Saved data entries:
- Opening Delimiter -

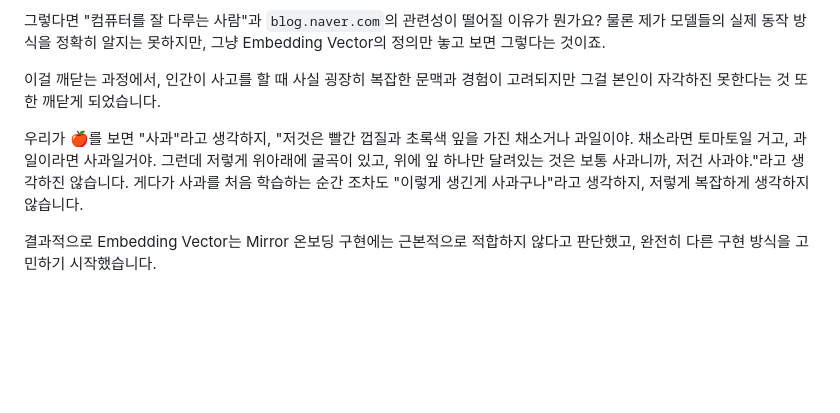
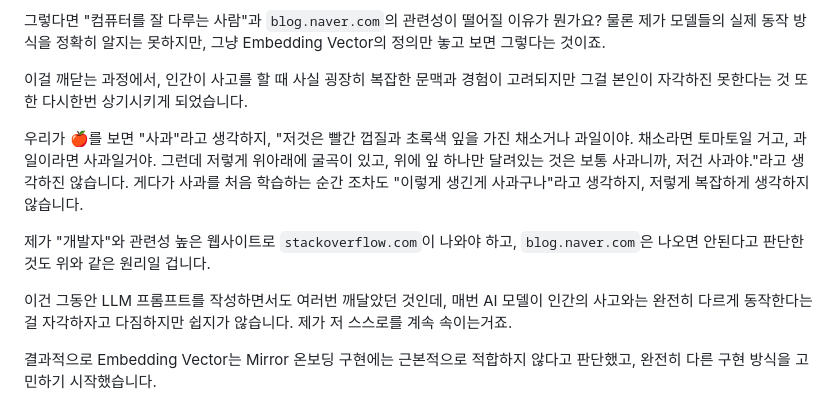
Before and after one commit to hoseungme/blog.hoseung.me, a Markdown page: posts/2025-04-13-mirror-onboading-llm/index.md, the part around the change. Rendered like a GitHub page; blank space fills up the shorter version.

Commit message:
fix 2025-04-13-mirror-onboading-llm

```diff
--- a/posts/2025-04-13-mirror-onboading-llm/index.md
+++ b/posts/2025-04-13-mirror-onboading-llm/index.md
@@ -146,9 +146,13 @@ Embedding Vector 모델의 역할은 텍스트가 가진 의미 자체를 수치
 
 그렇다면 "컴퓨터를 잘 다루는 사람"과 `blog.naver.com`의 관련성이 떨어질 이유가 뭔가요? 물론 제가 모델들의 실제 동작 방식을 정확히 알지는 못하지만, 그냥 Embedding Vector의 정의만 놓고 보면 그렇다는 것이죠.
 
-이걸 깨닫는 과정에서, 인간이 사고를 할 때 사실 굉장히 복잡한 문맥과 경험이 고려되지만 그걸 본인이 자각하진 못한다는 것 또한 깨닫게 되었습니다.
+이걸 깨닫는 과정에서, 인간이 사고를 할 때 사실 굉장히 복잡한 문맥과 경험이 고려되지만 그걸 본인이 자각하진 못한다는 것 또한 다시한번 상기시키게 되었습니다.
 
 우리가 🍎를 보면 "사과"라고 생각하지, "저것은 빨간 껍질과 초록색 잎을 가진 채소거나 과일이야. 채소라면 토마토일 거고, 과일이라면 사과일거야. 그런데 저렇게 위아래에 굴곡이 있고, 위에 잎 하나만 달려있는 것은 보통 사과니까, 저건 사과야."라고 생각하진 않습니다. 게다가 사과를 처음 학습하는 순간 조차도 "이렇게 생긴게 사과구나"라고 생각하지, 저렇게 복잡하게 생각하지 않습니다.
+
+제가 "개발자"와 관련성 높은 웹사이트로 `stackoverflow.com`이 나와야 하고, `blog.naver.com`은 나오면 안된다고 판단한 것도 위와 같은 원리일 겁니다.
+
+이건 그동안 LLM 프롬프트를 작성하면서도 여러번 깨달았던 것인데, 매번 AI 모델이 인간의 사고와는 완전히 다르게 동작한다는걸 자각하자고 다짐하지만 쉽지가 않습니다. 제가 저 스스로를 계속 속이는거죠.
 
 결과적으로 Embedding Vector는 Mirror 온보딩 구현에는 근본적으로 적합하지 않다고 판단했고, 완전히 다른 구현 방식을 고민하기 시작했습니다.
 
```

- Closing Delimiter -

PROBLEM REQUIREMENTS: Omit the pictures and copy the records above exactly.

PROBLEM SOLUTION:
Before and after one commit to hoseungme/blog.hoseung.me, a Markdown page: posts/2025-04-13-mirror-onboading-llm/index.md, the part around the change. Rendered like a GitHub page; blank space fills up the shorter version.

Commit message:
fix 2025-04-13-mirror-onboading-llm

```diff
--- a/posts/2025-04-13-mirror-onboading-llm/index.md
+++ b/posts/2025-04-13-mirror-onboading-llm/index.md
@@ -146,9 +146,13 @@ Embedding Vector 모델의 역할은 텍스트가 가진 의미 자체를 수치
 
 그렇다면 "컴퓨터를 잘 다루는 사람"과 `blog.naver.com`의 관련성이 떨어질 이유가 뭔가요? 물론 제가 모델들의 실제 동작 방식을 정확히 알지는 못하지만, 그냥 Embedding Vector의 정의만 놓고 보면 그렇다는 것이죠.
 
-이걸 깨닫는 과정에서, 인간이 사고를 할 때 사실 굉장히 복잡한 문맥과 경험이 고려되지만 그걸 본인이 자각하진 못한다는 것 또한 깨닫게 되었습니다.
+이걸 깨닫는 과정에서, 인간이 사고를 할 때 사실 굉장히 복잡한 문맥과 경험이 고려되지만 그걸 본인이 자각하진 못한다는 것 또한 다시한번 상기시키게 되었습니다.
 
 우리가 🍎를 보면 "사과"라고 생각하지, "저것은 빨간 껍질과 초록색 잎을 가진 채소거나 과일이야. 채소라면 토마토일 거고, 과일이라면 사과일거야. 그런데 저렇게 위아래에 굴곡이 있고, 위에 잎 하나만 달려있는 것은 보통 사과니까, 저건 사과야."라고 생각하진 않습니다. 게다가 사과를 처음 학습하는 순간 조차도 "이렇게 생긴게 사과구나"라고 생각하지, 저렇게 복잡하게 생각하지 않습니다.
+
+제가 "개발자"와 관련성 높은 웹사이트로 `stackoverflow.com`이 나와야 하고, `blog.naver.com`은 나오면 안된다고 판단한 것도 위와 같은 원리일 겁니다.
+
+이건 그동안 LLM 프롬프트를 작성하면서도 여러번 깨달았던 것인데, 매번 AI 모델이 인간의 사고와는 완전히 다르게 동작한다는걸 자각하자고 다짐하지만 쉽지가 않습니다. 제가 저 스스로를 계속 속이는거죠.
 
 결과적으로 Embedding Vector는 Mirror 온보딩 구현에는 근본적으로 적합하지 않다고 판단했고, 완전히 다른 구현 방식을 고민하기 시작했습니다.
 
```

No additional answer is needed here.